What I said was that most of the ‘conceits’ Kermode praised in History: The Home Movie, and called up Aristotle in lustral approbation of, were actually similes, not metaphors. I also said, and still think, that in most cases, in most texts, there is a clear and obvious difference between the two. Kermode’s example of the ‘nervous moth of light’ is a good case in point. Where’s the classificatory difficulty? It’s a metaphor. ‘Fixed, like houseflies/feeding on filth’, the Raine lines that led Kermode on to Aristotle and ‘17th-century concettisti’, is a simile. An elaborated one, to be sure, but still different in kind, surely, from ‘morning’s minion’, or ‘Young beauties force your love, and that’s a rape’ (Donne, ‘Elegy 9, The Autumnal’), or ‘From under a freighter/I watched a man sawing a woman in half’ (Muldoon, ‘Duffy’s Circus’).
Some are masters of metaphor, some aren’t. Shakespeare is, famously, dense with it (as per Aristotle, with whom Kermode seems to think I disagree). Peter Redgrove, to take a more recent example, runneth over with the stuff. John Ashbery buzzes the window in it. Craig Raine, on the other hand, is dense with simile, as all commentators and reviewers have noted, some with annoyance.
I’ve not looked up the Areopagite to see if I can call him in aid but it seems to me that, contrary to Kermode’s assertion, metaphor is ‘necessarily grander than simile’. It’s harder to do (well), easier to fall flat on your face (few will pick a quarrel with a ‘like’ because it’s so tentative and elastic). Metaphor is harder because it’s more complex, more bold, more intense, more creationist, more God Almighty to say (and convince the reader that) ‘A is B’ than ‘A is (in some manner) like B.’ Metaphor incarnates, makes something new. Simile leaves things as they were, no matter how wonderful the bridges it ‘farfetchedly’ calls up to get the troops from one word to the next.

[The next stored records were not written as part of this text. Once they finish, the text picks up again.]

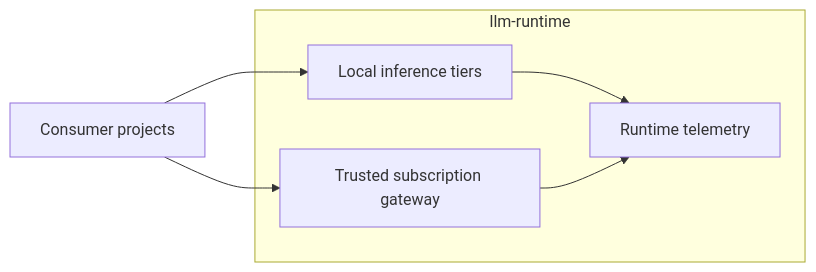
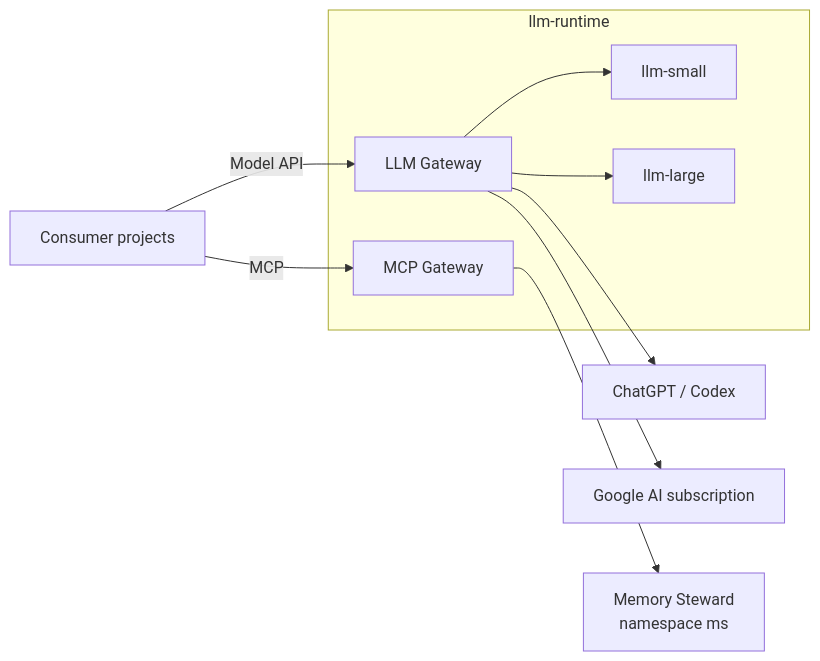
Before and after one commit to homel-dev/llm-runtime: the diagram in docs/01_overview.md, drawn with Mermaid. The commit also changed other lines of this file and 17 other files, not shown here.

````diff
--- a/docs/01_overview.md
+++ b/docs/01_overview.md
@@ -109,15 +108,24 @@
 ```mermaid
 flowchart LR
     C[Consumer projects]
 
-    subgraph NS[llm-runtime]
-        S[Local inference tiers]
-        G[Trusted subscription gateway]
-        T[Runtime telemetry]
+    subgraph LRUNTIME[llm-runtime]
+        G[LLM Gateway]
+        S[llm-small]
+        L[llm-large]
+        M[MCP Gateway]
     end
 
-    C --> S
-    C --> G
-    S --> T
-    G --> T
+    P1[ChatGPT / Codex]
+    P2[Google AI subscription]
+    MS[Memory Steward<br/>namespace ms]
+
+    C -->|Model API| G
+    G --> S
+    G --> L
+    G --> P1
+    G --> P2
+
+    C -->|MCP| M
+    M --> MS
 ```
````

Of course ‘resemblance’ is, in some sense, common to both; but there all resemblance ends. T.S. Eliot’s fog that ‘rubs its back upon the window-panes’ would not have the resonance it does if propounded as a simile, nor would the ‘pair of ragged claws/Scuttling across the floors of silent seas’, and nor would ‘No! I am not Prince Hamlet.’ Compare and contrast with the simile (strange, wonderful, even mesmeric) in the opening lines of ‘Prufrock’: ‘When the evening is spread out against the sky/Like a patient etherised upon a table’. The fog is swallowed up in the cat, the ‘I’ in the crab’s scuttle, the nay-saying not-Hamlet in his opposite. The evening and the comatose patient, on the other hand, remain separate (though linked) entities.
Dare I propose the dinosaur word ‘organic’ to hint at what lives and moves inside successful metaphor? It works, when it works, because it is felt and seen to be natural, proper, fitting, constitutive, alive; not a prosthesis or a flying buttress but a working limb, a load-bearing wall.
In the old days of the New Statesman weekend competition, we elicited this entry. I forget whether we ran it or not, but I can remember that it went like this:
Un jeune matelot à Marseille
A rencontré une fille sur le quai
Elle murmure ‘Ah chéri,’
Dit-il, ‘Pas sur ta vie!
Je regrette – comme Paris – je suis gai.’
I quote from a letter by Gerald Long (Letters, 8 December) on the subject of limericks: ‘Another favourite of mine which I have never seen recorded plays on a familiar name:
There was a young girl of Pretoria
Who was raped by Sir Gerald du Maurier
Jack Hylton, Jack Payne,
Then Sir Gerald again
And the band of the Waldorf Astoria.
People should be content with such amusements.’ Am I the only person who doesn’t find it particularly amusing that this should be one of Gerald Long’s favourite limericks?